WHAT THE TASK REQUIRES: Return all of the data below verbatim and exclude every picture.

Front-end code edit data
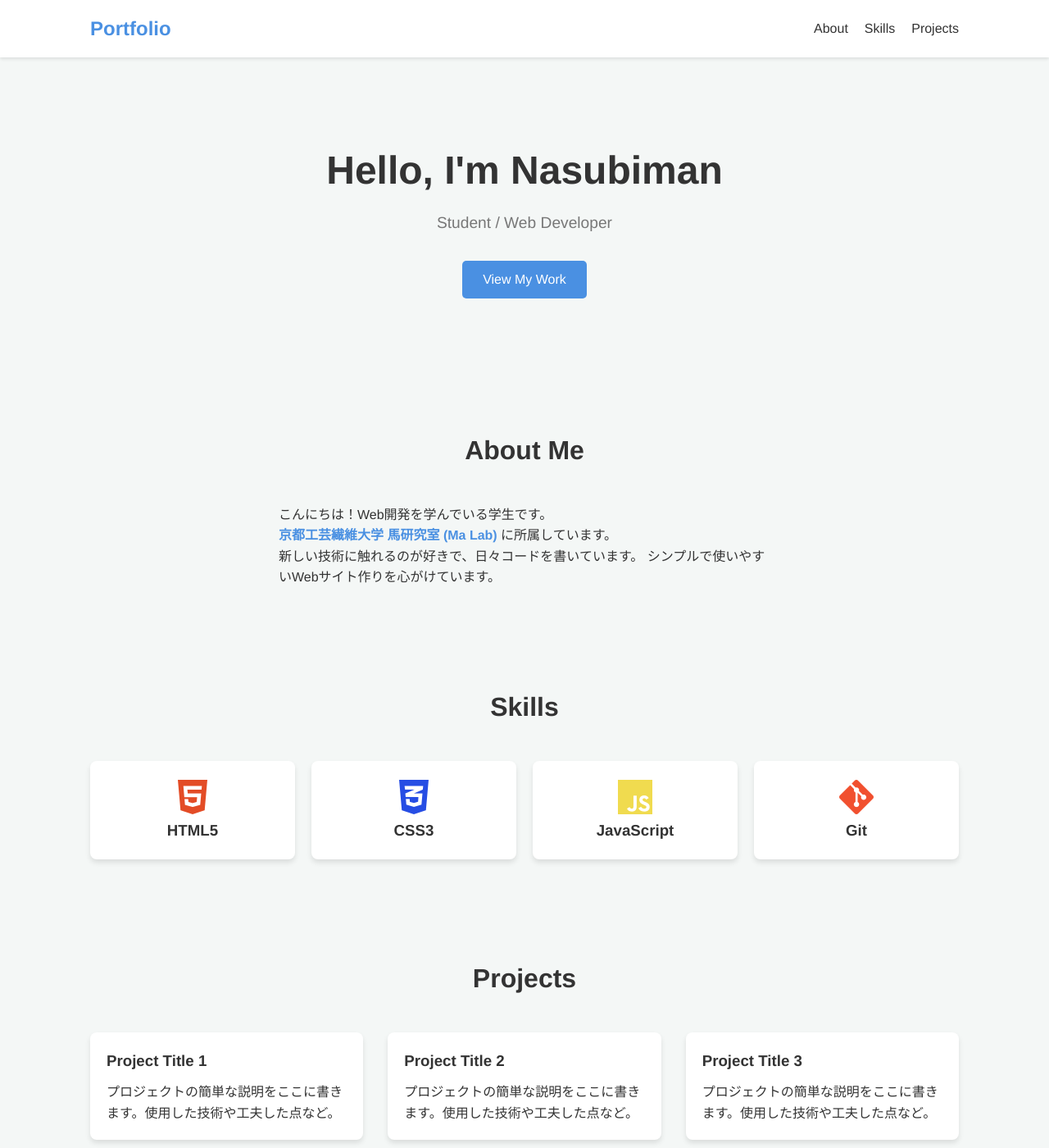
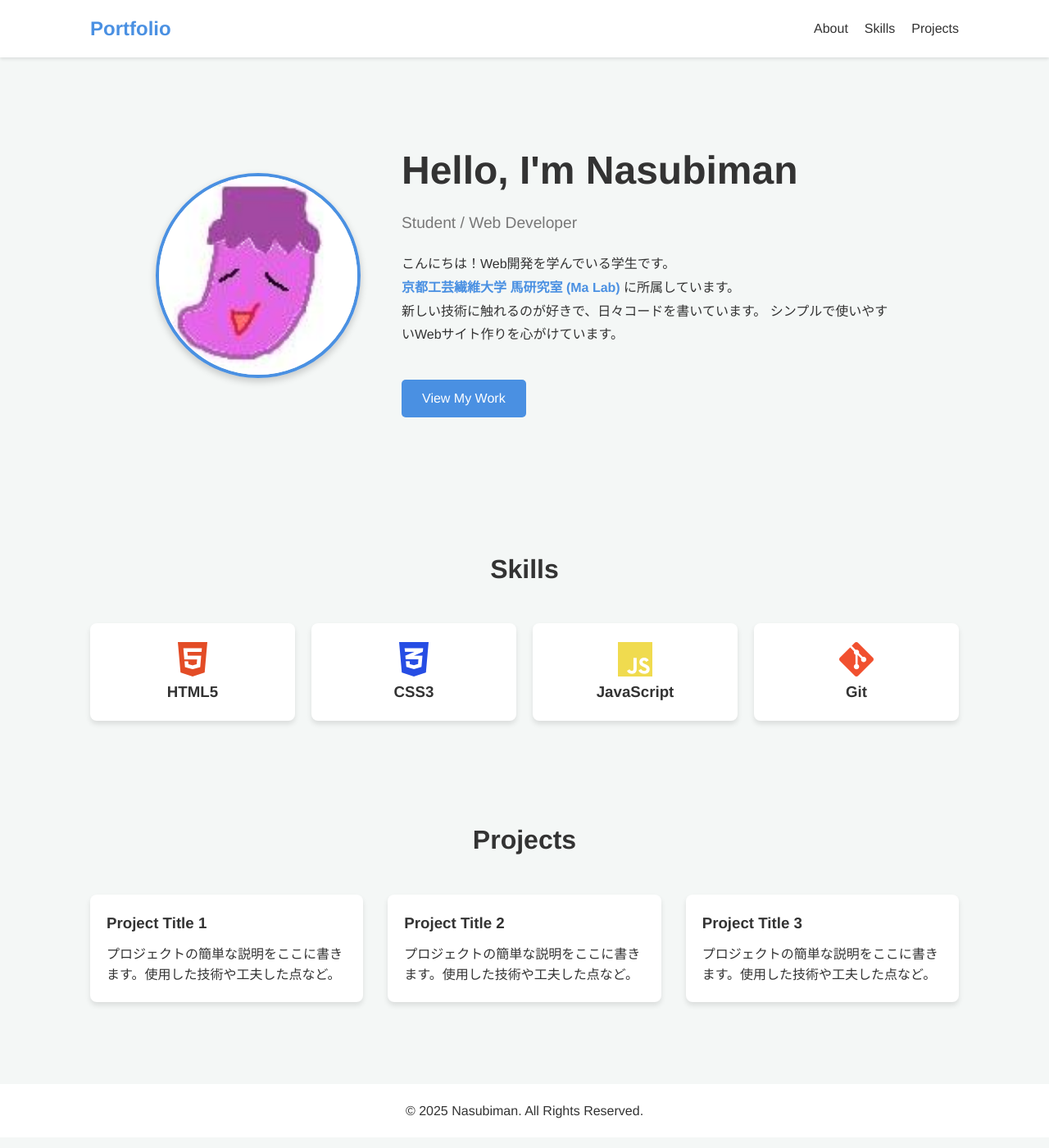
Before and after one commit to Nasubiman/Nasubiman.github.io, a Jekyll site: the page home.html, which Jekyll copies as it is, in a window 1280 px wide and 1400 px high. Shown: the whole window at 82% size. Built offline with Jekyll 4.4.1, drawn with Linux system fonts in a browser that asks for light colours.

Commit message:
feat: add hero image styling to homepage.

```diff
--- a/css/style.css
+++ b/css/style.css
@@ -33,7 +33,7 @@ body {
 header {
     background-color: var(--header-bg);
     padding: 1rem 0;
-    box-shadow: 0 2px 4px rgba(0,0,0,0.1);
+    box-shadow: 0 2px 4px rgba(0, 0, 0, 0.1);
     position: sticky;
     top: 0;
     z-index: 100;
@@ -82,8 +82,19 @@ section {
 }
 
 .hero {
-    text-align: center;
     padding: 100px 20px;
+}
+
+.hero-container {
+    display: flex;
+    align-items: center;
+    justify-content: center;
+    gap: 50px;
+}
+
+.hero-text-container {
+    text-align: left;
+    max-width: 600px;
 }
 
 .hero h1 {
@@ -91,10 +102,26 @@ section {
     margin-bottom: 10px;
 }
 
-.hero p {
+.subtitle {
     font-size: 1.2rem;
     color: #777;
-    margin-bottom: 30px;
+    margin-bottom: 20px;
+}
+
+.about-text-integrated {
+    margin-bottom: 20px;
+    line-height: 1.8;
+}
+
+@media (max-width: 768px) {
+    .hero-container {
+        flex-direction: column;
+        text-align: center;
+    }
+
+    .hero-text-container {
+        text-align: center;
+    }
 }
 
 .btn {
@@ -140,7 +167,7 @@ h2 {
     background: var(--card-bg);
     padding: 20px;
     border-radius: 8px;
-    box-shadow: 0 4px 6px rgba(0,0,0,0.1);
+    box-shadow: 0 4px 6px rgba(0, 0, 0, 0.1);
     transition: transform 0.3s;
 }
 
@@ -158,7 +185,7 @@ h2 {
     background: var(--card-bg);
     border-radius: 8px;
     overflow: hidden;
-    box-shadow: 0 4px 6px rgba(0,0,0,0.1);
+    box-shadow: 0 4px 6px rgba(0, 0, 0, 0.1);
 }
 
 .project-info {
@@ -182,3 +209,12 @@ footer {
     font-size: 1.5rem;
     text-decoration: none;
 }
+
+.hero-img {
+    width: 250px;
+    height: 250px;
+    border-radius: 50%;
+    object-fit: cover;
+    border: 4px solid var(--primary-color);
+    box-shadow: 0 4px 10px rgba(0, 0, 0, 0.2);
+}
--- a/home.html
+++ b/home.html
@@ -22,24 +22,25 @@
         </nav>
     </header>
 
-    <section class="hero">
+    <section class="hero" id="about">
+        <div class="hero-container">
+            <div class="hero-image-container">
+                <img src="pictures/image.png" alt="Nasubiman" class="hero-img">
+            </div>
+            <div class="hero-text-container">
                 <h1>Hello, I'm Nasubiman</h1>
-        <p>Student / Web Developer</p>
-        <a href="#projects" class="btn">View My Work</a>
-    </section>
-
-    <section id="about">
-        <h2>About Me</h2>
-        <div class="about-content">
-            <div class="about-text">
+                <p class="subtitle">Student / Web Developer</p>
+                <div class="about-text-integrated">
                     <p>
                         こんにちは！Web開発を学んでいる学生です。<br>
                         <a href="https://www.soc.is.kit.ac.jp/" target="_blank"
-                        style="color: var(--primary-color); text-decoration: none; font-weight: bold;">京都工芸繊維大学 馬研究室 (Ma
-                        Lab)</a> に所属しています。<br>
+                            style="color: var(--primary-color); text-decoration: none; font-weight: bold;">京都工芸繊維大学 馬研究室
+                            (Ma Lab)</a> に所属しています。<br>
                         新しい技術に触れるのが好きで、日々コードを書いています。
                         シンプルで使いやすいWebサイト作りを心がけています。
                     </p>
+                </div>
+                <a href="#projects" class="btn" style="margin-top: 20px;">View My Work</a>
             </div>
         </div>
     </section>
```
Lines whose indentation alone changed are shown as unchanged.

COMPLETED TASK:
Before and after one commit to Nasubiman/Nasubiman.github.io, a Jekyll site: the page home.html, which Jekyll copies as it is, in a window 1280 px wide and 1400 px high. Shown: the whole window at 82% size. Built offline with Jekyll 4.4.1, drawn with Linux system fonts in a browser that asks for light colours.

Commit message:
feat: add hero image styling to homepage.

```diff
--- a/css/style.css
+++ b/css/style.css
@@ -33,7 +33,7 @@ body {
 header {
     background-color: var(--header-bg);
     padding: 1rem 0;
-    box-shadow: 0 2px 4px rgba(0,0,0,0.1);
+    box-shadow: 0 2px 4px rgba(0, 0, 0, 0.1);
     position: sticky;
     top: 0;
     z-index: 100;
@@ -82,8 +82,19 @@ section {
 }
 
 .hero {
-    text-align: center;
     padding: 100px 20px;
+}
+
+.hero-container {
+    display: flex;
+    align-items: center;
+    justify-content: center;
+    gap: 50px;
+}
+
+.hero-text-container {
+    text-align: left;
+    max-width: 600px;
 }
 
 .hero h1 {
@@ -91,10 +102,26 @@ section {
     margin-bottom: 10px;
 }
 
-.hero p {
+.subtitle {
     font-size: 1.2rem;
     color: #777;
-    margin-bottom: 30px;
+    margin-bottom: 20px;
+}
+
+.about-text-integrated {
+    margin-bottom: 20px;
+    line-height: 1.8;
+}
+
+@media (max-width: 768px) {
+    .hero-container {
+        flex-direction: column;
+        text-align: center;
+    }
+
+    .hero-text-container {
+        text-align: center;
+    }
 }
 
 .btn {
@@ -140,7 +167,7 @@ h2 {
     background: var(--card-bg);
     padding: 20px;
     border-radius: 8px;
-    box-shadow: 0 4px 6px rgba(0,0,0,0.1);
+    box-shadow: 0 4px 6px rgba(0, 0, 0, 0.1);
     transition: transform 0.3s;
 }
 
@@ -158,7 +185,7 @@ h2 {
     background: var(--card-bg);
     border-radius: 8px;
     overflow: hidden;
-    box-shadow: 0 4px 6px rgba(0,0,0,0.1);
+    box-shadow: 0 4px 6px rgba(0, 0, 0, 0.1);
 }
 
 .project-info {
@@ -182,3 +209,12 @@ footer {
     font-size: 1.5rem;
     text-decoration: none;
 }
+
+.hero-img {
+    width: 250px;
+    height: 250px;
+    border-radius: 50%;
+    object-fit: cover;
+    border: 4px solid var(--primary-color);
+    box-shadow: 0 4px 10px rgba(0, 0, 0, 0.2);
+}
--- a/home.html
+++ b/home.html
@@ -22,24 +22,25 @@
         </nav>
     </header>
 
-    <section class="hero">
+    <section class="hero" id="about">
+        <div class="hero-container">
+            <div class="hero-image-container">
+                <img src="pictures/image.png" alt="Nasubiman" class="hero-img">
+            </div>
+            <div class="hero-text-container">
                 <h1>Hello, I'm Nasubiman</h1>
-        <p>Student / Web Developer</p>
-        <a href="#projects" class="btn">View My Work</a>
-    </section>
-
-    <section id="about">
-        <h2>About Me</h2>
-        <div class="about-content">
-            <div class="about-text">
+                <p class="subtitle">Student / Web Developer</p>
+                <div class="about-text-integrated">
                     <p>
                         こんにちは！Web開発を学んでいる学生です。<br>
                         <a href="https://www.soc.is.kit.ac.jp/" target="_blank"
-                        style="color: var(--primary-color); text-decoration: none; font-weight: bold;">京都工芸繊維大学 馬研究室 (Ma
-                        Lab)</a> に所属しています。<br>
+                            style="color: var(--primary-color); text-decoration: none; font-weight: bold;">京都工芸繊維大学 馬研究室
+                            (Ma Lab)</a> に所属しています。<br>
                         新しい技術に触れるのが好きで、日々コードを書いています。
                         シンプルで使いやすいWebサイト作りを心がけています。
                     </p>
+                </div>
+                <a href="#projects" class="btn" style="margin-top: 20px;">View My Work</a>
             </div>
         </div>
     </section>
```
Lines whose indentation alone changed are shown as unchanged.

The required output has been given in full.